I mentioned in the last post how hard it can be sometimes to keep track of ideas, organise them and maintain connection with them as you go. Those thoughts were prompted by a session going through the piles of loose sheets that don’t get put on the wall in the studio and the ideas that they contain. It’s amazing how fast one can build a pile of paper, and how much time one can spend subsequently sifting through them.

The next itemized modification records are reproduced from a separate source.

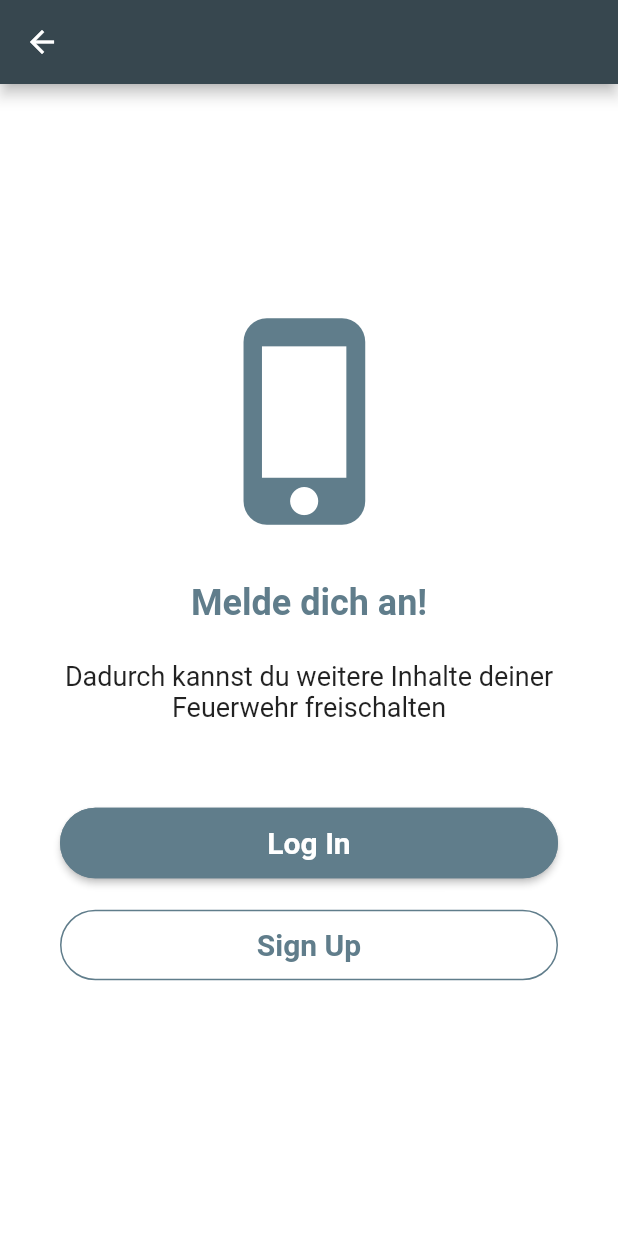
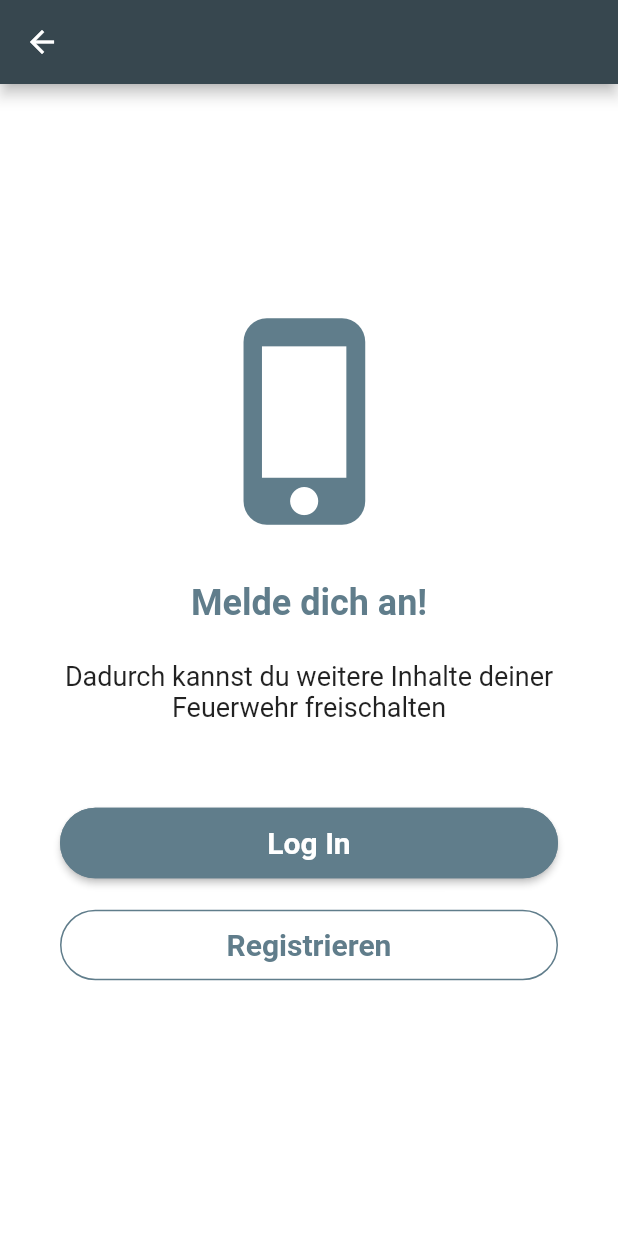
Before and after one commit to Andybabic/Elsab-Flutter-Learn-Project, a Flutter app: the screen it shows after launch, in the side drawer, after a tap on "Login", on a phone screen of 412 x 824 dp. Run offline on Flutter 3.47's test engine with Material 2 defaults, Android fonts, the phone set to English and light mode, and no system bars; our stand-ins replace cached_network_image, cloud_firestore, firebase_auth, firebase_core, firebase_storage, flutter_map and 5 more; missing offline and left inert: flutter_facebook_auth, map_launcher; accounts and stored records are empty.

Commit message:
Adding Login and register debug

```diff
--- a/lib/pages/login/auth_screen.dart
+++ b/lib/pages/login/auth_screen.dart
@@ -86,7 +86,7 @@ class AuthScreen extends StatelessWidget {
                   ),
                 ),
                 child: Text(
-                  'Sign Up',
+                  'Registrieren',
                   style: TextStyle(
                       fontSize: 20,
                       fontWeight: FontWeight.bold,
```
Also changed, not shown: 1 other file.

The new year has brought with it a desire to try and bring some kind of order to how ideas are collated and stored, and then how to access them a little more quickly. A solution, which I’m now trying to make a habit of, was found in a book and I don’t mind admitting as much. I’m lucky that here in Ealing I have access to a public library which has escaped closure. It is a fantastic resource for all kinds of things aside from books and is completely free. They have quite a good arts section and a good few books about all aspects of drawing and painting. One publication I borrowed recently was by a cartoonist and animator. An interesting book though much of it was very specific to his latter trade, but what struck me was how he organised his work. There were many examples of worksheets he created for each project which explored everything from frame compositions to colour palettes and other tiny details. Although most of it was way too complicated for my needs, it was the central concept of the worksheet that stuck with me. The sheet above is one of my first worksheets, or ideas sheets. I haven’t gone as far as making a grid of boxes to sketch in or scribble notes in but getting the ideas down this way helps with any grouping I may want to create, and more importantly it is now possible to increase the density of ideas stuck up on the wall by a considerable degree. So simple, so effective.